They can be played with only one way. I think a lot of the educational value of play comes through developing your own worlds and games. Cheap dollar store dinosaurs and a pile of sand offer a lot more educational value for a 3 year old in my opinion than a $39.99 machine where the method of interaction is static and predetermined.

Anonymous said...

Anonymous #3 said it perfectly. I wonder what it will take for teachers and administrators to start listening to the folks who not only pay their salaries but who also happen to have birthed and raised the kids that they are teaching.

The only thing that will make administrators give a rip is school choice.

Anonymous said...

Maybe you guys are missing the point. I love the baby videos. I'm a consumer. I want it. If the products were not on the market, I would have created them.

It's not replacing time with mom, it's replacing the blank void time that existed when I work from home and don't have time for one on one.
Market economy: supply - demand.

I have no fears of my child being stupid. Simply, I like to spend my money. There's worse ways to spend money in a commercially driven world. Thank the USA that I live in a free market!

If I don't want the old wood hand made toy, I can buy the funny doll with the numbers oddly sewn on. Heck, I also buy paper towels when clearly cloth ones are available and reusable. I have money to spend, I will spend it... even if it's on hypermarketing. I buy many things that are not based on fear, function, need, or value.

Let's not think too much about something so simple.

Candice H. said...

I think the last anonymous poster is missing the point. Your child does not need Mom or TV to entertain him/her. Children need slow, careful, creative, reflective time... and babies needs LOTS of it. They need input-free time to decide where to aim their senses on their own. Having small amounts of intense 'quality time' with a baby can 'fill them up' with social, connected time and leave them relaxed and curious to explore on their own for a while. Babies and children without sufficient 'me' time are not being allowed the opportunity to learn how to be on their own and will build a constant need for input/entertainment... which is the exact opposite of what a parent-working-at-home wants. If the goal is self-sufficiency, then we need to really let them explore on their own, without the direction that comes from TV and these electronic toys. Sure they're not EVIL but in many ways they are counterproductive, so logically a waste of the child's time, which is to me far more valuable than your money.

Anonymous said...

Love the post. It is so hard in this day to resist the marketing hype - especially when all around you are succombing - not just to teh videos - but the endless 'extension' activities of music and movement, art class,... and so it goes on.

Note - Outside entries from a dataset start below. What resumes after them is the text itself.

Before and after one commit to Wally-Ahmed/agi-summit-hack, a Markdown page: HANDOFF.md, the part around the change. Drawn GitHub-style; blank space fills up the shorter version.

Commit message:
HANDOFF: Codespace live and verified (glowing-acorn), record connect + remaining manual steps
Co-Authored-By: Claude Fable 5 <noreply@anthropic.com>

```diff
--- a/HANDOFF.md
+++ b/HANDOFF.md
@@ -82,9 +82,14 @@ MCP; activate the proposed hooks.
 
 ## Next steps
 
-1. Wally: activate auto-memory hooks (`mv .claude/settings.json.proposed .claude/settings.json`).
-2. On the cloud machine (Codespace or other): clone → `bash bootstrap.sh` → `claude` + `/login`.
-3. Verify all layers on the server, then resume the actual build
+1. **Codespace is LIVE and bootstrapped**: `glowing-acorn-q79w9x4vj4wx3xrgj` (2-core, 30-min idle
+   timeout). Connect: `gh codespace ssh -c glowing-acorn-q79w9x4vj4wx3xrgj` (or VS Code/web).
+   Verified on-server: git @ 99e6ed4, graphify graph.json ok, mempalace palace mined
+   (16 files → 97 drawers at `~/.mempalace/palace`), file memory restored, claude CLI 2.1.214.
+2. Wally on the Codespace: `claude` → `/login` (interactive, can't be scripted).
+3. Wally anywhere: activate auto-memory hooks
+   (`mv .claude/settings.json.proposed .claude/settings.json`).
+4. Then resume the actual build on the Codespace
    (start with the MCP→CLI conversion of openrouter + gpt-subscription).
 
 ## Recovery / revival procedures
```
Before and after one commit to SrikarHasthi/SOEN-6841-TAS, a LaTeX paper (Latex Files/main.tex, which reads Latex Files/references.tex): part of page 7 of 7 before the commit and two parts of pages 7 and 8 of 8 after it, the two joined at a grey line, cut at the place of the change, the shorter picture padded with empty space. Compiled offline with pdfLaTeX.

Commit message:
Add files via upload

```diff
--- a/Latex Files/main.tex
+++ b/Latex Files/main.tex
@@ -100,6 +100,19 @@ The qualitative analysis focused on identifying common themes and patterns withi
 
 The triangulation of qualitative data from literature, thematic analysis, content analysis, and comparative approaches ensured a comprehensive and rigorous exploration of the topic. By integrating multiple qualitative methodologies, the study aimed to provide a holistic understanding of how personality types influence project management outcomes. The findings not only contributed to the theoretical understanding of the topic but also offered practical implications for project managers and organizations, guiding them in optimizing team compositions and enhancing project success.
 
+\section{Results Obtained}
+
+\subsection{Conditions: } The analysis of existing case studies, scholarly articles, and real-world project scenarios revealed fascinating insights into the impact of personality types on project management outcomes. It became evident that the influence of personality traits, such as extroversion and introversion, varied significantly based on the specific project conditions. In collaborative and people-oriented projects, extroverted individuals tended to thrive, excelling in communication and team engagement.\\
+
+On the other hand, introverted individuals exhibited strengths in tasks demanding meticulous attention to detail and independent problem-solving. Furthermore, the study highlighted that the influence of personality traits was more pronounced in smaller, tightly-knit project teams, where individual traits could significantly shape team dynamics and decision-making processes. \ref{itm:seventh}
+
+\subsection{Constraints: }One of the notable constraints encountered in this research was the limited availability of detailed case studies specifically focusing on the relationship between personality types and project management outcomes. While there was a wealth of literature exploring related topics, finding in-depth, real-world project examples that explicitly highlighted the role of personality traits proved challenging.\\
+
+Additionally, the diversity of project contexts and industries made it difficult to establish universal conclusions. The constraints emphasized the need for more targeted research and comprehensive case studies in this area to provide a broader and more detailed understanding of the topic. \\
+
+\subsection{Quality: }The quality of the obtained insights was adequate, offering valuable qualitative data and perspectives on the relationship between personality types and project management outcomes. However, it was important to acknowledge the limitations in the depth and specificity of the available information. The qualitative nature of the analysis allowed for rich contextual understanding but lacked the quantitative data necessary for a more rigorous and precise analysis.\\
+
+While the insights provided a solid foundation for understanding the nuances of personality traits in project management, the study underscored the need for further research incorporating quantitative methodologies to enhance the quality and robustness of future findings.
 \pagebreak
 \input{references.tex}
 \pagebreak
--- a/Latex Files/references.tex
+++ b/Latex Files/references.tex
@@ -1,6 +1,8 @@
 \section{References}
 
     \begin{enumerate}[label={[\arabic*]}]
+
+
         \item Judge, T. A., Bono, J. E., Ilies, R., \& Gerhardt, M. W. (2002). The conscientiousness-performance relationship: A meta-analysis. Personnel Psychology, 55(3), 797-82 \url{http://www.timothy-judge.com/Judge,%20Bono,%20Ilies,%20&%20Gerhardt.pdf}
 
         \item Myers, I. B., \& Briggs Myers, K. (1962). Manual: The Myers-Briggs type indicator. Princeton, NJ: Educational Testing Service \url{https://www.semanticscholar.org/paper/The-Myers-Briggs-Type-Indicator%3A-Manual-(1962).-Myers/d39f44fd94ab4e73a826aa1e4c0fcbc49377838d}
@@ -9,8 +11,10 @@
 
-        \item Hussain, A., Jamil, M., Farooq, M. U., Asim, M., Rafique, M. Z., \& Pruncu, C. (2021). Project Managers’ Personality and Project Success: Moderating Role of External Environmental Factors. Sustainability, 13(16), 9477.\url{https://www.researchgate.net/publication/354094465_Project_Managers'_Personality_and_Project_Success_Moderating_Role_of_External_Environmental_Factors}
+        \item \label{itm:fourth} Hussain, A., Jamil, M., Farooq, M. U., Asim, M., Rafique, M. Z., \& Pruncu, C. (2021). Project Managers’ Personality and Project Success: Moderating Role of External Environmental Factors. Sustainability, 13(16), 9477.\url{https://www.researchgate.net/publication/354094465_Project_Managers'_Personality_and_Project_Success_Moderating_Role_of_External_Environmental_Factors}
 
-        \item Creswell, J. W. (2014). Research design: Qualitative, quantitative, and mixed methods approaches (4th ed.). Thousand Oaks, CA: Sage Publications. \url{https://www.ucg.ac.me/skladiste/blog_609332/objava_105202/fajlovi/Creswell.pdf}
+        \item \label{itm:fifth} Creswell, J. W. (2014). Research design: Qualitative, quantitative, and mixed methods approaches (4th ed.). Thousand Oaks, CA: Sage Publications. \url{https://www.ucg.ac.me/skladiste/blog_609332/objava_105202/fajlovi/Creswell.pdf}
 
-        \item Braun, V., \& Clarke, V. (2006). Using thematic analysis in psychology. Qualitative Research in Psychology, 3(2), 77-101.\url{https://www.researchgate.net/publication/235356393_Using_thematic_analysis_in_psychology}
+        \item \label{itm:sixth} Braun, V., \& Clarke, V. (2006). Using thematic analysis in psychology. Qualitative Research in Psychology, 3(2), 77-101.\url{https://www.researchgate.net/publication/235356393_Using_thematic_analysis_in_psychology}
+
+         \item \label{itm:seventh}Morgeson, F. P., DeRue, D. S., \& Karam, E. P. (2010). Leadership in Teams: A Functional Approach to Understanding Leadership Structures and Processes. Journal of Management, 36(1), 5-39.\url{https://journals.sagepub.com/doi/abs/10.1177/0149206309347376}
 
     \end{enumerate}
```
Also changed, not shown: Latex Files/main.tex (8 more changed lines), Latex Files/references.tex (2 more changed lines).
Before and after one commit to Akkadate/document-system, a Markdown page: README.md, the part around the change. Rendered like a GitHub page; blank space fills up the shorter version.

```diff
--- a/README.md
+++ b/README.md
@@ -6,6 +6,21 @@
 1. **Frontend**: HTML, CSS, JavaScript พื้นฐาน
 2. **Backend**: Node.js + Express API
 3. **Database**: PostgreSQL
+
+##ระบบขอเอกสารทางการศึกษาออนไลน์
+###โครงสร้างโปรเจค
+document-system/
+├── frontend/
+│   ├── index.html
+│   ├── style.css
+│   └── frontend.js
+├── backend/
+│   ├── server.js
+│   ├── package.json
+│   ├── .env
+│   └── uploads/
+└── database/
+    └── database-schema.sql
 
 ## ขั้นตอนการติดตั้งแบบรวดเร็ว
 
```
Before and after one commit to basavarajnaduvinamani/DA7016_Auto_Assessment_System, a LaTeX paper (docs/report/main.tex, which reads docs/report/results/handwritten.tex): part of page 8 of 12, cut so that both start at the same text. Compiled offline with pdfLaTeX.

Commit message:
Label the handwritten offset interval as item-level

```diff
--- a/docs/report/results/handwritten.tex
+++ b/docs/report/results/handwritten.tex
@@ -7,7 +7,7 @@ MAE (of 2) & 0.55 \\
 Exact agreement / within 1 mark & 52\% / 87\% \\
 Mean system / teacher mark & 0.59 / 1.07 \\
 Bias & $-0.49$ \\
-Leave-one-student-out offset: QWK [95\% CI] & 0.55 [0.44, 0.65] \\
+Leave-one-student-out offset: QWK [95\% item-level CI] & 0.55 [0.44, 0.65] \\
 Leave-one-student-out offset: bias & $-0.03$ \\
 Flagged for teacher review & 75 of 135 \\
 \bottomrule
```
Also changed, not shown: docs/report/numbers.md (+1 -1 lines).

I have two profoundly gifted kids. I have always bucked the trend of noisy, electronic, gimmecky, flashing lights etc. My kids have blocks. And pans and joined me making cookies in the kitchen. My eldest (who has just tunred 4) has been independent reading for over a year now. She learnt by reading my shopping list, working out recipes, and doing every day play. These comapnaies want parents to pay so that they can feel better that they don't spend enough time with their kids. It's a quick fix. "I won't read to you. Look this stupid bear will read it instead." It's just too much effort to help you play and learn!